A 300 metre-wide [1000 ft.] asteroid is making a close pass to the Earth.
Apophis - named after the Egyptian demon of destruction and darkness - has been put on a watch list by scientists.
They have calculated that in 2036 there is a very small chance it could collide with our planet.
Apophis asteroid: Large space rock flies past Earth
Well, nevermind, as NASA announced today:
NASA scientists at the agency's Jet Propulsion Laboratory in Pasadena, Calif., effectively have ruled out the possibility the asteroid Apophis will impact Earth during a close flyby in 2036. The scientists used updated information obtained by NASA-supported telescopes in 2011 and 2012, as well as new data from the time leading up to Apophis' distant Earth flyby yesterday (Jan. 9).
NASA Rules Out Earth Impact in 2036 for Asteroid Apophis
Space.com provided this graphic to explain it all:
Source SPACE.com: All about our solar system, outer space and exploration
So, bottom line:
- 2029: Close, but within the altitude for a geosynchronous orbit, 36,000 km [22,000 mi.]
- 2036: Not that close, actually.
Now you can worry about something else for the next twenty years. You're welcome.

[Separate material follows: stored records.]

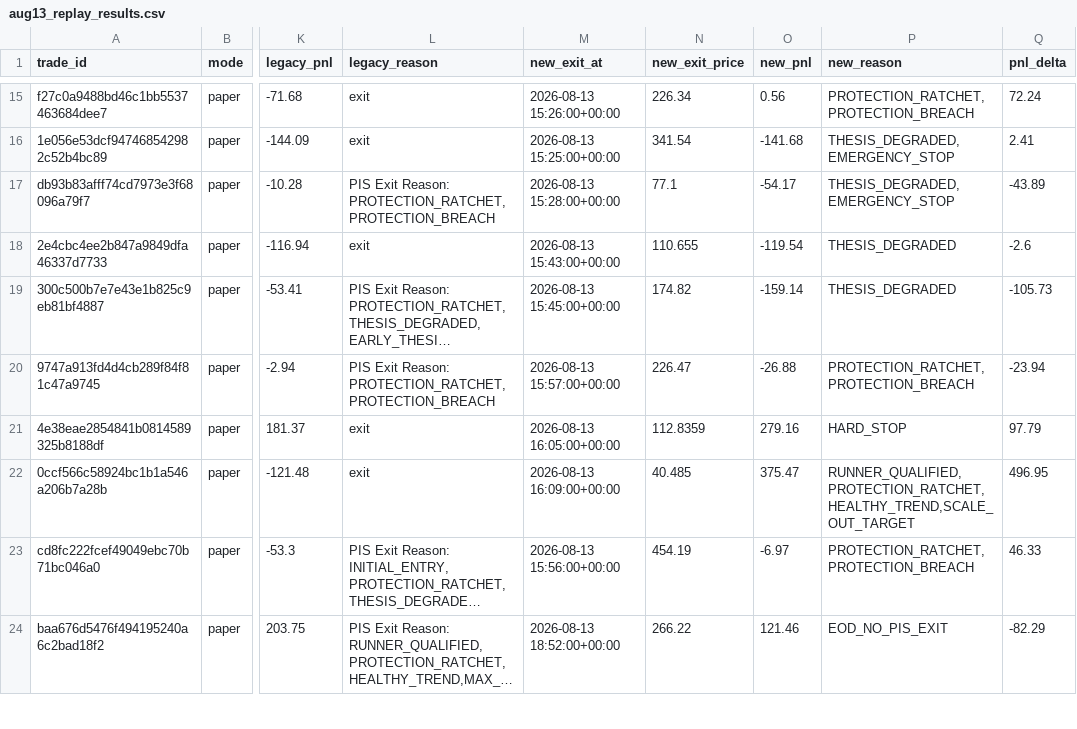
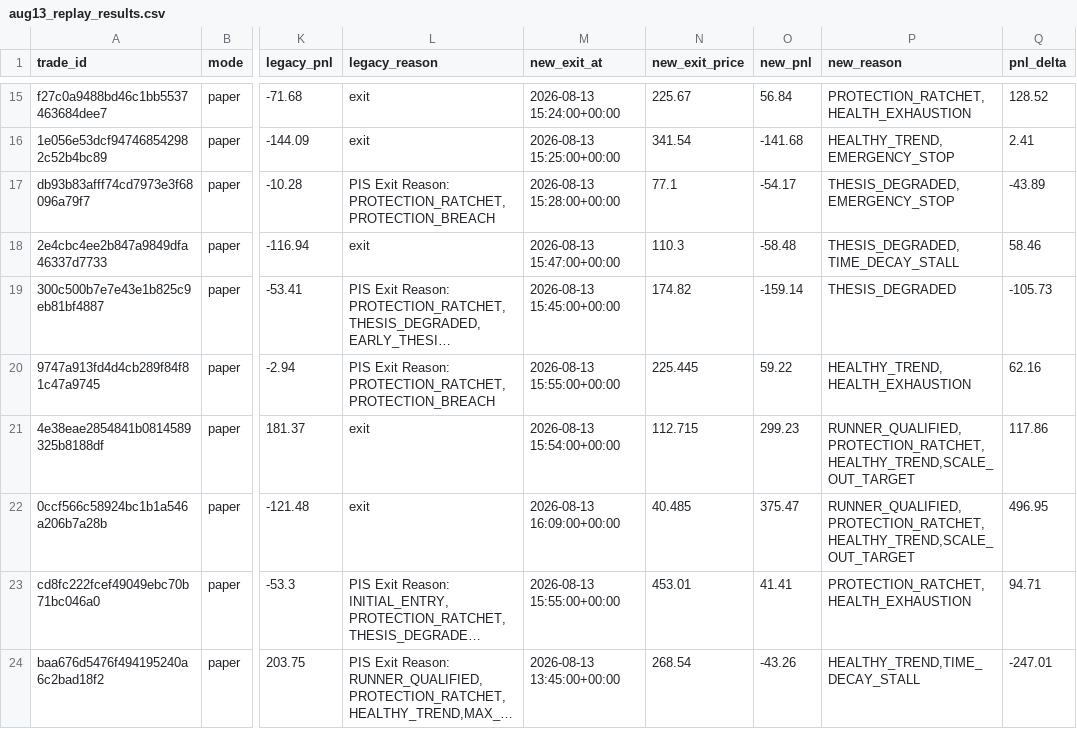
Before and after one commit to saikiranpeddineni/Alpha-Bot, a CSV file: scripts/aug13_replay_results.csv, drawn as a sheet; only a part is shown, gaps mark what is left out; long unchanged cells end in …; the diff covers the shown part only; the diff names each change by its address in the sheet, - before the commit and + after, or states it on an @@ line.

```diff
--- a/scripts/aug13_replay_results.csv
+++ b/scripts/aug13_replay_results.csv
-M15 (new_exit_at): 2026-08-13 15:26:00+00:00
+M15 (new_exit_at): 2026-08-13 15:24:00+00:00
-N15 (new_exit_price): 226.34
+N15 (new_exit_price): 225.67
-O15 (new_pnl): 0.56
+O15 (new_pnl): 56.84
-P15 (new_reason): PROTECTION_RATCHET,PROTECTION_BREACH
+P15 (new_reason): PROTECTION_RATCHET,HEALTH_EXHAUSTION
-Q15 (pnl_delta): 72.24
+Q15 (pnl_delta): 128.52
-P16 (new_reason): THESIS_DEGRADED,EMERGENCY_STOP
+P16 (new_reason): HEALTHY_TREND,EMERGENCY_STOP
-M18 (new_exit_at): 2026-08-13 15:43:00+00:00
+M18 (new_exit_at): 2026-08-13 15:47:00+00:00
-N18 (new_exit_price): 110.655
+N18 (new_exit_price): 110.3
-O18 (new_pnl): -119.54
+O18 (new_pnl): -58.48
-P18 (new_reason): THESIS_DEGRADED
+P18 (new_reason): THESIS_DEGRADED,TIME_DECAY_STALL
-Q18 (pnl_delta): -2.6
+Q18 (pnl_delta): 58.46
-M20 (new_exit_at): 2026-08-13 15:57:00+00:00
+M20 (new_exit_at): 2026-08-13 15:55:00+00:00
-N20 (new_exit_price): 226.47
+N20 (new_exit_price): 225.445
-O20 (new_pnl): -26.88
+O20 (new_pnl): 59.22
-P20 (new_reason): PROTECTION_RATCHET,PROTECTION_BREACH
+P20 (new_reason): HEALTHY_TREND,HEALTH_EXHAUSTION
-Q20 (pnl_delta): -23.94
+Q20 (pnl_delta): 62.16
-M21 (new_exit_at): 2026-08-13 16:05:00+00:00
+M21 (new_exit_at): 2026-08-13 15:54:00+00:00
-N21 (new_exit_price): 112.8359
+N21 (new_exit_price): 112.715
-O21 (new_pnl): 279.16
+O21 (new_pnl): 299.23
-P21 (new_reason): HARD_STOP
+P21 (new_reason): RUNNER_QUALIFIED,PROTECTION_RATCHET,HEALTHY_TREND,SCALE_OUT_TARGET
-Q21 (pnl_delta): 97.79
+Q21 (pnl_delta): 117.86
-M23 (new_exit_at): 2026-08-13 15:56:00+00:00
+M23 (new_exit_at): 2026-08-13 15:55:00+00:00
-N23 (new_exit_price): 454.19
+N23 (new_exit_price): 453.01
-O23 (new_pnl): -6.97
+O23 (new_pnl): 41.41
-P23 (new_reason): PROTECTION_RATCHET,PROTECTION_BREACH
+P23 (new_reason): PROTECTION_RATCHET,HEALTH_EXHAUSTION
-Q23 (pnl_delta): 46.33
+Q23 (pnl_delta): 94.71
-M24 (new_exit_at): 2026-08-13 18:52:00+00:00
+M24 (new_exit_at): 2026-08-13 13:45:00+00:00
-N24 (new_exit_price): 266.22
+N24 (new_exit_price): 268.54
-O24 (new_pnl): 121.46
+O24 (new_pnl): -43.26
-P24 (new_reason): EOD_NO_PIS_EXIT
+P24 (new_reason): HEALTHY_TREND,TIME_DECAY_STALL
-Q24 (pnl_delta): -82.29
+Q24 (pnl_delta): -247.01
```
Also changed, not shown: 133 edited cells elsewhere in this file, 2 other files.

As I've mentioned before, though, this is mainly a worry because we have almost nothing in the way of a manned spaceflight program anymore. Had we been producing ships capable of interplanetary flight, we'd at least have the possibility of deflecting Apophis-sized asteroids or destroying them before they reach Earth. Twenty years' lead time is a long time, and sometimes just a little push way ahead of time can turn a hit into another near miss.
Both the Space.com and NASA links discuss the fact that there are lots more asteroids out there, and more than a few comets.
Sadly, our government is far more interested in blowing up other countries and making the world safe for bank fraud than it is about things like exploring the universe or avoiding real disasters.
UPDATE: The initial version of this article used the words "asynchronous orbit", which as far as I know isn't even a real term. What I meant was "geosynchronous orbit".